__What to work on__
Work through the material beneath and count the lines that include "wrapper"; the answer is that number alone.

::::::::

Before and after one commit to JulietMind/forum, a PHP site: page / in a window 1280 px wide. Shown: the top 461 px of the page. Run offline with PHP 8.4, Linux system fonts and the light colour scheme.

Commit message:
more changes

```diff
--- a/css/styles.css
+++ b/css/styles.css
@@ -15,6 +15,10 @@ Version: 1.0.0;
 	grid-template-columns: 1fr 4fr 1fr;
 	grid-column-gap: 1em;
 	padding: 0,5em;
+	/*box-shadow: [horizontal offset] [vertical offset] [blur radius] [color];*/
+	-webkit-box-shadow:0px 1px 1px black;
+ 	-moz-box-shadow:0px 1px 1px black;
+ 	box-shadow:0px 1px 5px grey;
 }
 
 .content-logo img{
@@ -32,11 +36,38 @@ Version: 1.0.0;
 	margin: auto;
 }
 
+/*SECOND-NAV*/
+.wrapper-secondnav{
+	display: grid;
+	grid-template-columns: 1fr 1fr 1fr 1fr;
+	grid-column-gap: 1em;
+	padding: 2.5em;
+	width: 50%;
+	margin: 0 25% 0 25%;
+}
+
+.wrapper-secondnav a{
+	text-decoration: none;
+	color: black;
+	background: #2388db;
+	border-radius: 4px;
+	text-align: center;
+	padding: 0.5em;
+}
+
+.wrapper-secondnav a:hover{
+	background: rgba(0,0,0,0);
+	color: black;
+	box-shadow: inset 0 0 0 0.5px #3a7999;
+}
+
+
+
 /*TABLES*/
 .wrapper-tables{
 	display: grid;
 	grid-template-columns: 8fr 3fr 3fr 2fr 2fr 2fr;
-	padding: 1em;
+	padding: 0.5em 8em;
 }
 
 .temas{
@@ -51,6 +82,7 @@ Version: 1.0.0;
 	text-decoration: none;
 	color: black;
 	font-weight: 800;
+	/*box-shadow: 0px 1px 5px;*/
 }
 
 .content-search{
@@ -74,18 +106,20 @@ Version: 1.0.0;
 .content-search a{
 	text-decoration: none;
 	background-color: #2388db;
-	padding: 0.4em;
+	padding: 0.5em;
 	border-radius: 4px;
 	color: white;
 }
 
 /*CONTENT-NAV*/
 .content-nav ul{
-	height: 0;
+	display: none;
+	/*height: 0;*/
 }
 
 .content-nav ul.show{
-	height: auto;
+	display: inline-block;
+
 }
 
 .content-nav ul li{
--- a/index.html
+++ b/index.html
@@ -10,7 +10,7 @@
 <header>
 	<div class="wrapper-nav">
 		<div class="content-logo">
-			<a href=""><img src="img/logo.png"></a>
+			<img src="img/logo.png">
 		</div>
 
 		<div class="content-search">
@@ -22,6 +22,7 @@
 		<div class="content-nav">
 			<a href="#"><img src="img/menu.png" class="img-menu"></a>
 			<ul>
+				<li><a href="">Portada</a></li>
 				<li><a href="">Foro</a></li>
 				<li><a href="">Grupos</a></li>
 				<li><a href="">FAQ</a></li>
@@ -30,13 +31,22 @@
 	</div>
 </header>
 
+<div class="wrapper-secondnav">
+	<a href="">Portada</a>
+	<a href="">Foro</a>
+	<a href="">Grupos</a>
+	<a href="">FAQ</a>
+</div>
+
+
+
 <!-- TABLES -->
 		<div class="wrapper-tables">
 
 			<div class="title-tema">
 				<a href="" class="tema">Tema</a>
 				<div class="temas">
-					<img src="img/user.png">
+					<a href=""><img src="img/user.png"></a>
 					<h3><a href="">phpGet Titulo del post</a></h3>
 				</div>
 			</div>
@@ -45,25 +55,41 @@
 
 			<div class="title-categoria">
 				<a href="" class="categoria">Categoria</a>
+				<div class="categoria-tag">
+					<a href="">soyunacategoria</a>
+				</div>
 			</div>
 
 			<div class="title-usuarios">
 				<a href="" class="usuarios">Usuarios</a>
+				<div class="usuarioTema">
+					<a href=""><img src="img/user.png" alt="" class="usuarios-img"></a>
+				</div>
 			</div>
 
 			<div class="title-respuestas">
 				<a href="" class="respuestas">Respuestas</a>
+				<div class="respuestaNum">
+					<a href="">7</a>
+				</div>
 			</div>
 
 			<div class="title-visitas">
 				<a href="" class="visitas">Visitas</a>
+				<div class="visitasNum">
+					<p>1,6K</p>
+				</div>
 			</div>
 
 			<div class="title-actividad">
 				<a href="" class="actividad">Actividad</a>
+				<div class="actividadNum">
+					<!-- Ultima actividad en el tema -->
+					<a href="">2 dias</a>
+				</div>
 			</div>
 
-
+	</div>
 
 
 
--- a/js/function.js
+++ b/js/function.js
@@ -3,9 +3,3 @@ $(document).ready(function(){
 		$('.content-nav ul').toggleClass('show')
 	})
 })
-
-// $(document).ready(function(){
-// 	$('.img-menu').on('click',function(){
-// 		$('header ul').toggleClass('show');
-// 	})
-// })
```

::::::::

__Your solution__
7